Samsung Electronics expects rapidly recovering demand for its premium computer memory chips and flat screen TVs to drive growth this year, with the unwinding of global stimulus measures the key risk for sales.
The world's top maker of memory chips and LCD screens said the rising won currency could also dent earnings, although most analysts were bullish about the outlook for a company that has become a global brand in the space of 10 years.
Beijing's move to tighten monetary conditions has raised concerns about a potential slowdown in the giant economy, hurting the demand outlook for countries such as South Korea, which ships about a quarter of its exports to China.
Those worries and weak results from U.S. tech firms put pressure on Samsung shares on Friday, which ended down 3 percent, or 5 percent on the week.
Talk of exit strategies can weigh on Samsung as well as the entire market in the coming months, said Choi Jong-hyeok, a fund manager at Midas Asset Management.

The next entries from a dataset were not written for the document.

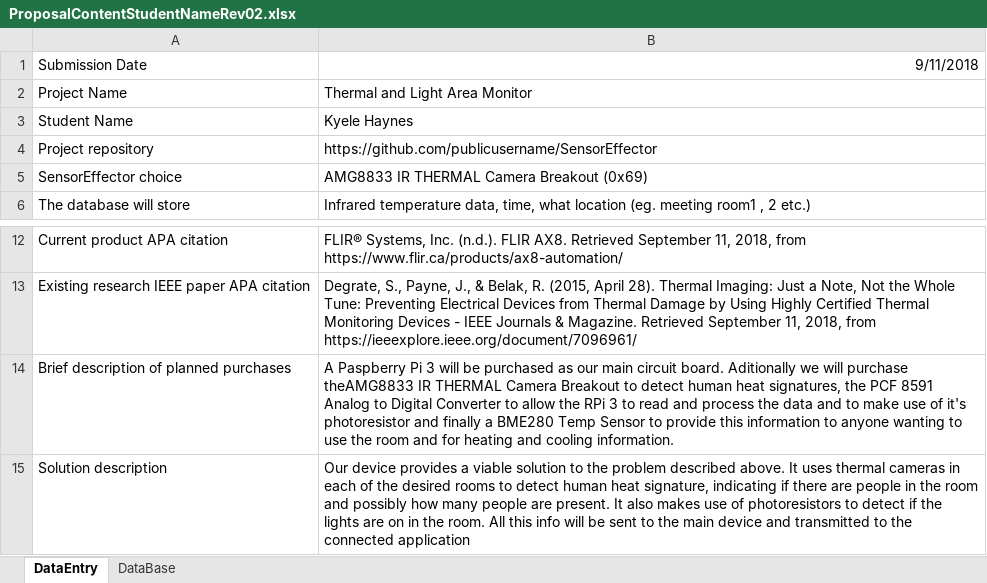
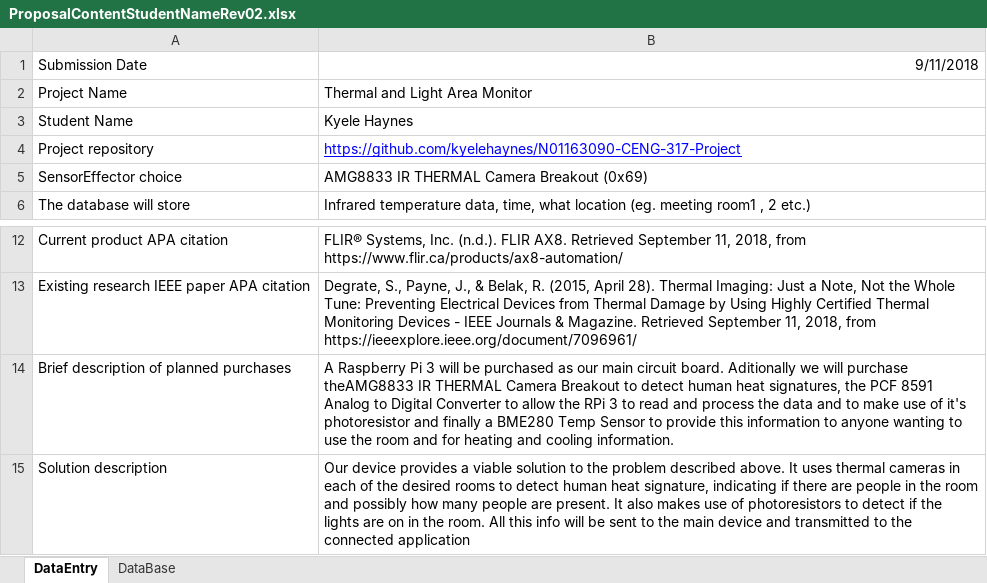
Before and after one commit to kyelehaynes/CENG317HardwareProject, an Excel workbook: ProposalContentStudentNameRev02.xlsx, sheet DataEntry, drawn as a sheet; only a part is shown, gaps mark what is left out; values as stored, in another font and other column widths than the file's, no borders; the diff names each change by its address in the sheet, - before the commit and + after, or states it on an @@ line.

Commit message:
Copied Files from StudentSenseHat Documentation

```diff
--- a/ProposalContentStudentNameRev02.xlsx (sheet DataEntry)
+++ b/ProposalContentStudentNameRev02.xlsx (sheet DataEntry)
-B4: https://github.com/publicusername/SensorEffector
+B4: https://github.com/kyelehaynes/N01163090-CENG-317-Project
@@ B4 underline: off → on, text colour: black → #0000FF @@
-B14: A Paspberry Pi 3…
+B14: A Raspberry Pi 3…
```
Also changed, not shown: sheet DataBase, 22 other files.
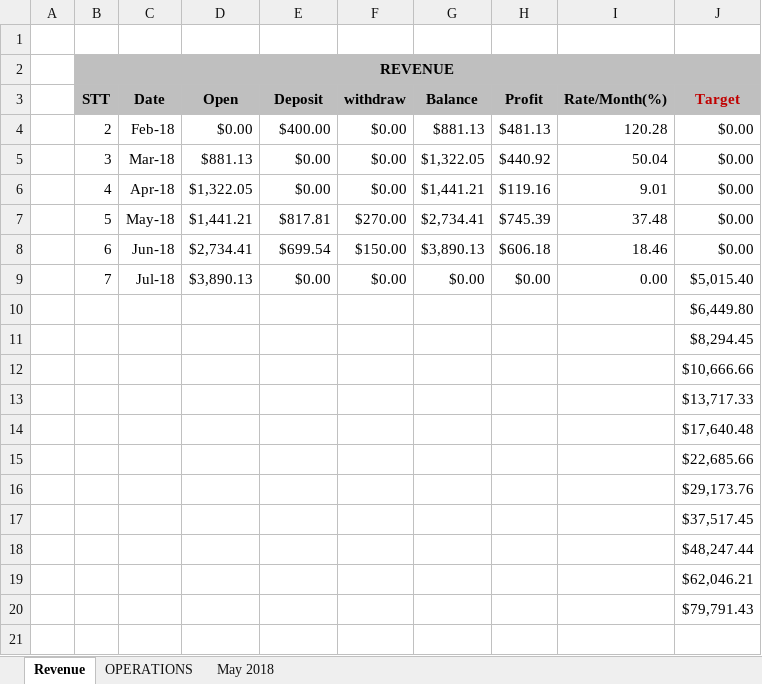
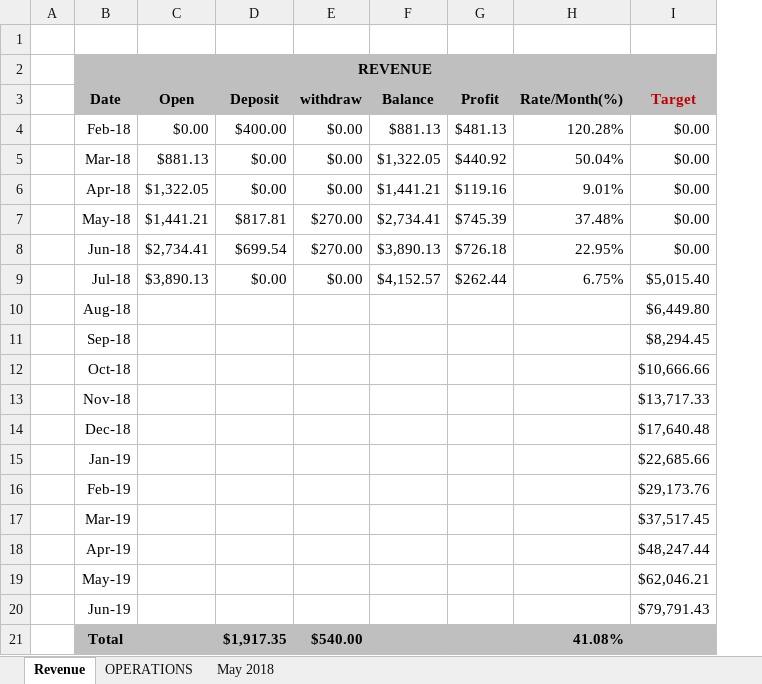
Before and after one commit to luongquoctay87/Documents, an Excel workbook: Monthly Statement.xlsx, sheet Revenue, drawn as a sheet; values as stored, in another font and other column widths than the file's, no borders; removed rows and columns are numbered as before the commit, all else as after; the diff names each change by its address in the sheet, - before the commit and + after, or states it on an @@ line.

Commit message:
Update sheet revenue
update formular

```diff
--- a/Monthly Statement.xlsx (sheet Revenue)
+++ b/Monthly Statement.xlsx (sheet Revenue)
-column B (STT), row 2: REVENUE; rows 4-9: 2 | 3 | 4 | 5 | 6 | 7
-B2 (Date): (empty)
+B2 (Date): REVENUE
+B2:I2 merged
-H4 (Rate/Month(%)): 120.28
+H4 (Rate/Month(%)): 120.28%
-H5 (Rate/Month(%)): 50.04
+H5 (Rate/Month(%)): 50.04%
-H6 (Rate/Month(%)): 9.01
+H6 (Rate/Month(%)): 9.01%
-H7 (Rate/Month(%)): 37.48
+H7 (Rate/Month(%)): 37.48%
-E8 (withdraw): $150.00
+E8 (withdraw): $270.00
-G8 (Profit): $606.18
+G8 (Profit): $726.18
-H8 (Rate/Month(%)): 18.46
+H8 (Rate/Month(%)): 22.95%
-F9 (Balance): $0.00
+F9 (Balance): $4,152.57
-G9 (Profit): $0.00
+G9 (Profit): $262.44
-H9 (Rate/Month(%)): 0.00
+H9 (Rate/Month(%)): 6.75%
-B10 (Date): (empty)
+B10 (Date): Aug-18
-B11 (Date): (empty)
+B11 (Date): Sep-18
-B12 (Date): (empty)
+B12 (Date): Oct-18
-B13 (Date): (empty)
+B13 (Date): Nov-18
-B14 (Date): (empty)
+B14 (Date): Dec-18
-B15 (Date): (empty)
+B15 (Date): Jan-19
-B16 (Date): (empty)
+B16 (Date): Feb-19
-B17 (Date): (empty)
+B17 (Date): Mar-19
-B18 (Date): (empty)
+B18 (Date): Apr-19
-B19 (Date): (empty)
+B19 (Date): May-19
-B20 (Date): (empty)
+B20 (Date): Jun-19
+row 21:  | Total |  | $1,917.35 | $540.00 |  |  | 41.08%
```
Also changed, not shown: sheet OPERATIONS, formulas that keep their value.
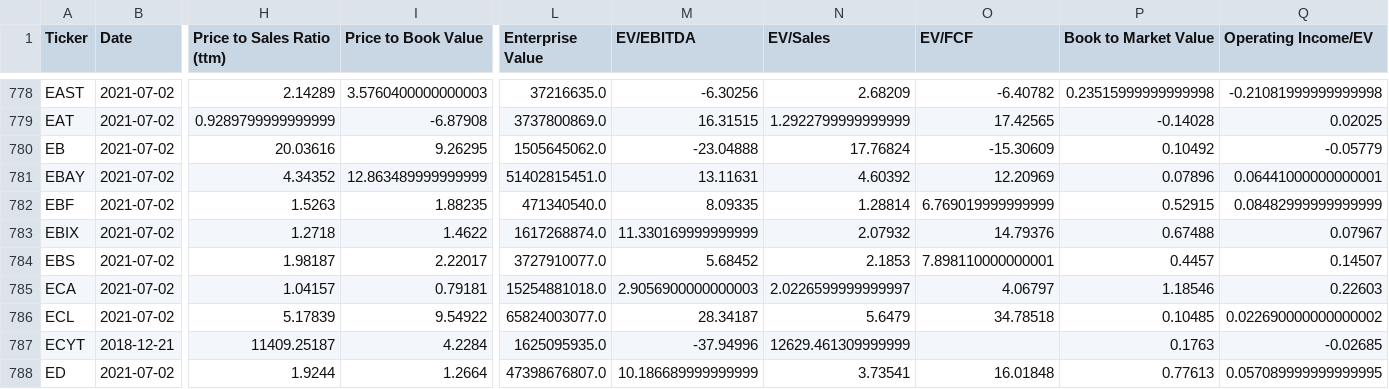
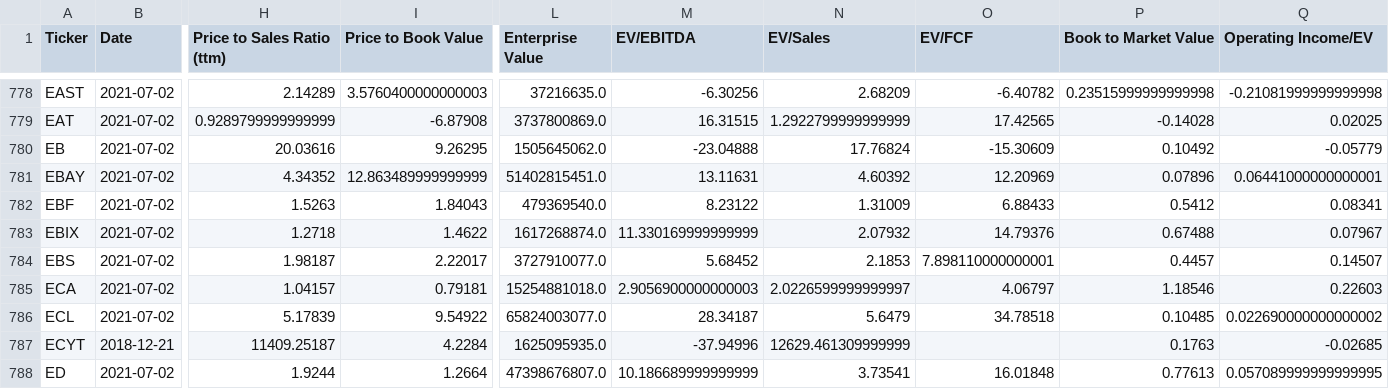
Before and after one commit to gardnmi/valuation-dashboard, a CSV file: data/stock_derived.csv, drawn as a sheet; only a part is shown, gaps mark what is left out; the diff names each change by its address in the sheet, - before the commit and + after, or states it on an @@ line.

```diff
--- a/data/stock_derived.csv
+++ b/data/stock_derived.csv
-I782 (Price to Book Value): 1.88235
+I782 (Price to Book Value): 1.84043
-L782 (Enterprise Value): 471340540.0
+L782 (Enterprise Value): 479369540.0
-M782 (EV/EBITDA): 8.09335
+M782 (EV/EBITDA): 8.23122
-N782 (EV/Sales): 1.28814
+N782 (EV/Sales): 1.31009
-O782 (EV/FCF): 6.769019999999999
+O782 (EV/FCF): 6.88433
-P782 (Book to Market Value): 0.52915
+P782 (Book to Market Value): 0.5412
-Q782 (Operating Income/EV): 0.08482999999999999
+Q782 (Operating Income/EV): 0.08341
```
Also changed, not shown: data/general_balance.csv, data/general_cashflow.csv, 4 other files.
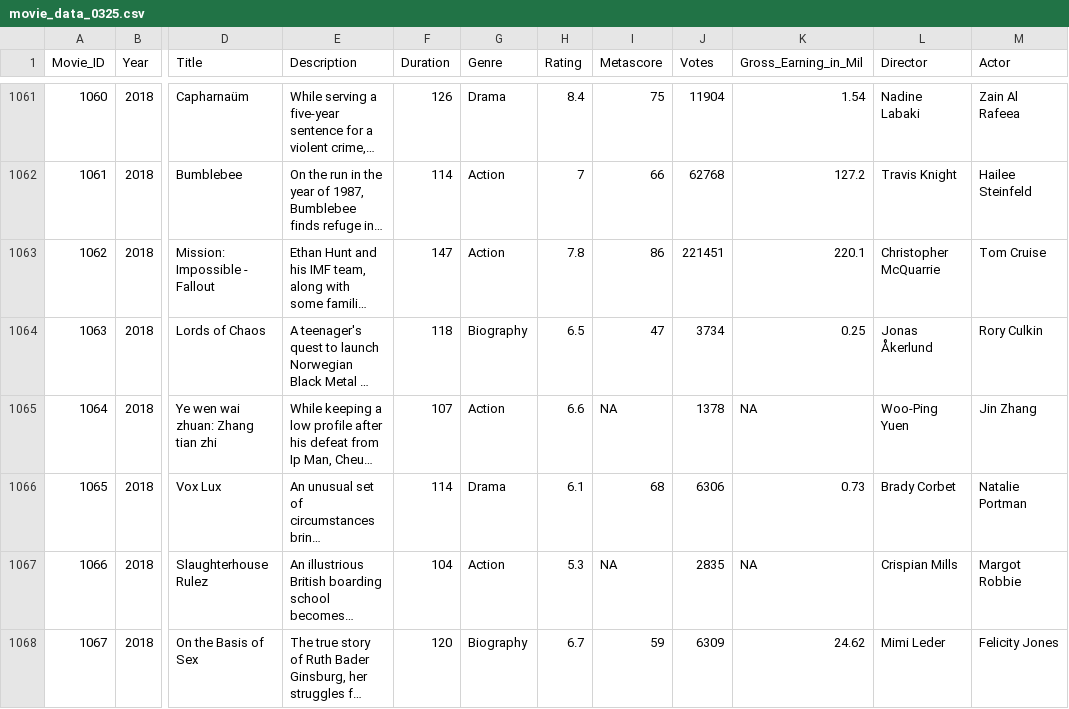
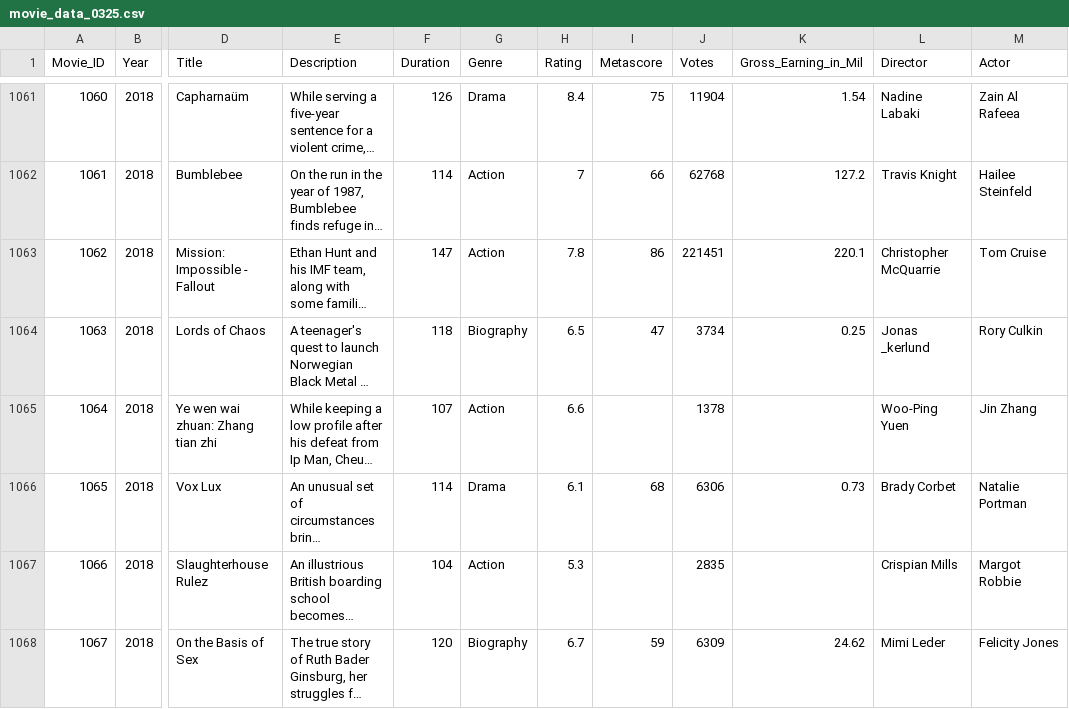
Before and after one commit to Sumi98/MovieBuzz, a CSV file: Data/movie_data_0325.csv, drawn as a sheet; only a part is shown, gaps mark what is left out; long unchanged cells end in …; the diff covers the shown part only; the diff names each change by its address in the sheet, - before the commit and + after, or states it on an @@ line.

Commit message:
revise model.py, view.py, movie_data_0325.csv

```diff
--- a/Data/movie_data_0325.csv
+++ b/Data/movie_data_0325.csv
-L1064 (Director): Jonas Åkerlund
+L1064 (Director): Jonas _kerlund
-I1065 (Metascore): NA
+I1065 (Metascore): (empty)
-K1065 (Gross_Earning_in_Mil): NA
+K1065 (Gross_Earning_in_Mil): (empty)
-I1067 (Metascore): NA
+I1067 (Metascore): (empty)
-K1067 (Gross_Earning_in_Mil): NA
+K1067 (Gross_Earning_in_Mil): (empty)
```
Also changed, not shown: 108 edited cells elsewhere in this file, 3 other files.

But I am confident about Samsung's business this year. Chips and LCDs are doing great, and Samsung is working on its smartphones although it was a little late to start.
Ahead of the results, analysts expected net profit at Asia's biggest technology firm by market capitalization to grow by a third to 13 trillion won ($11 billion) this year, according to Thomson Reuters I/B/E/S.
A revival in corporate demand for personal computers and robust TV panel demand spurred by Chinese buyers and major sports events such as the World Cup should lead to a strong first half, bucking the usual weak seasonality, Samsung said.
The company said it was considering increasing its investment in memory chips to meet demand.
Samsung, the world's biggest TV brand and No. 2 mobile phone maker, swung to a quarterly operating profit, slightly ahead of market forecasts, as the tech sector recovery boosted chip prices and shoppers snapped up TVs and mobile phones.
Its bigger rival in mobile phones, Nokia, reported forecast-beating earnings on Thursday, while Motorola turned a small quarterly profit but predicted a loss in the current quarter.
Consolidated operating profit in the fourth quarter rose to 3.7 trillion won, above a consensus forecast for 3.58 trillion won profit from Thomson Reuters I/B/E/S and exactly in line with the company's own forecast earlier this month.
Fourth quarter sales rose 19 percent to 39.24 trillion won.
It was the first time Samsung reports earnings since the new chief executive Choi Gee-sung took over in a management reshuffle in December, promising Samsung would also beef up its PC, appliance and camera businesses.
Samsung made a remarkable recovery last year from the global downturn, expanding its share to more than one-fifth of the global market for LCD TVs and mobile phones from the mid-teens two years ago.
But tough competition in smartphones poses a challenge, while Japanese TV rivals such as Sony Corp and Panasonic Corp are beefing up their line-ups to claw back market share.
Jeffrey Lee, who helps manage $2.5 billion as chief investment officer at Phillip Capital in Singapore, said he recently sold shares in Samsung on concerns about prospects for the firm's mobile phone business.
Intuitively, with the iPhone making such a big impact globally, this is going to have an impact on the smartphone business. The ones that have been losing their edge seem to be Samsung and Nokia, Lee said.
At the same time Apple Inc's new iPad tablet computer offers a new growth opportunity for Samsung's NAND flash chips.
Semiconductors will drive Samsung's earnings this year ... Consumer fever for Apple's iPhone and new tablet product is likely to help Samsung's chip business, said Won Sang-Phil, market analyst at Tong Yang Securities in Seoul.
Analysts played down the threat of the stronger won, which has risen 35 percent off its low last March. They said it would have to climb above 1,000 won to the dollar from 1,158 currently to really hit sales.
Samsung expects to achieve a double-digit profit margin in the mobile phone unit in 2010, at least matching the 10 percent margin it had last year.
It expected the global mobile phone market to grow 10 percent in 2010 and Samsung to outperform, by offering more touchscreen models and new smartphones, such as one using Google's Android operating system.
Samsung shares finished down 3 percent at 784,000 won, compared with a 2.44 percent fall in the Seoul market, hit by a weak finish for U.S. tech stocks after Motorola's disappointing forecast.
Hynix Semiconductor Inc, No. 2 in memory chips, last week reported a higher-than-expected quarterly profit and forecast a further recovery in the sector.
Shares in Samsung shot up 77 percent last year, well ahead of the broader market's 50 percent gain, but underperformed in the fourth quarter on concerns about the strengthening Korean won hurting exports.
(Additional reporting by Miyoung Kim, Shin Ji-eun and Kim Yeon-hee in SEOUL and Kevin Lim in SINGAPORE)
(Writing by Sonali Paul; Editing by Dean Yates)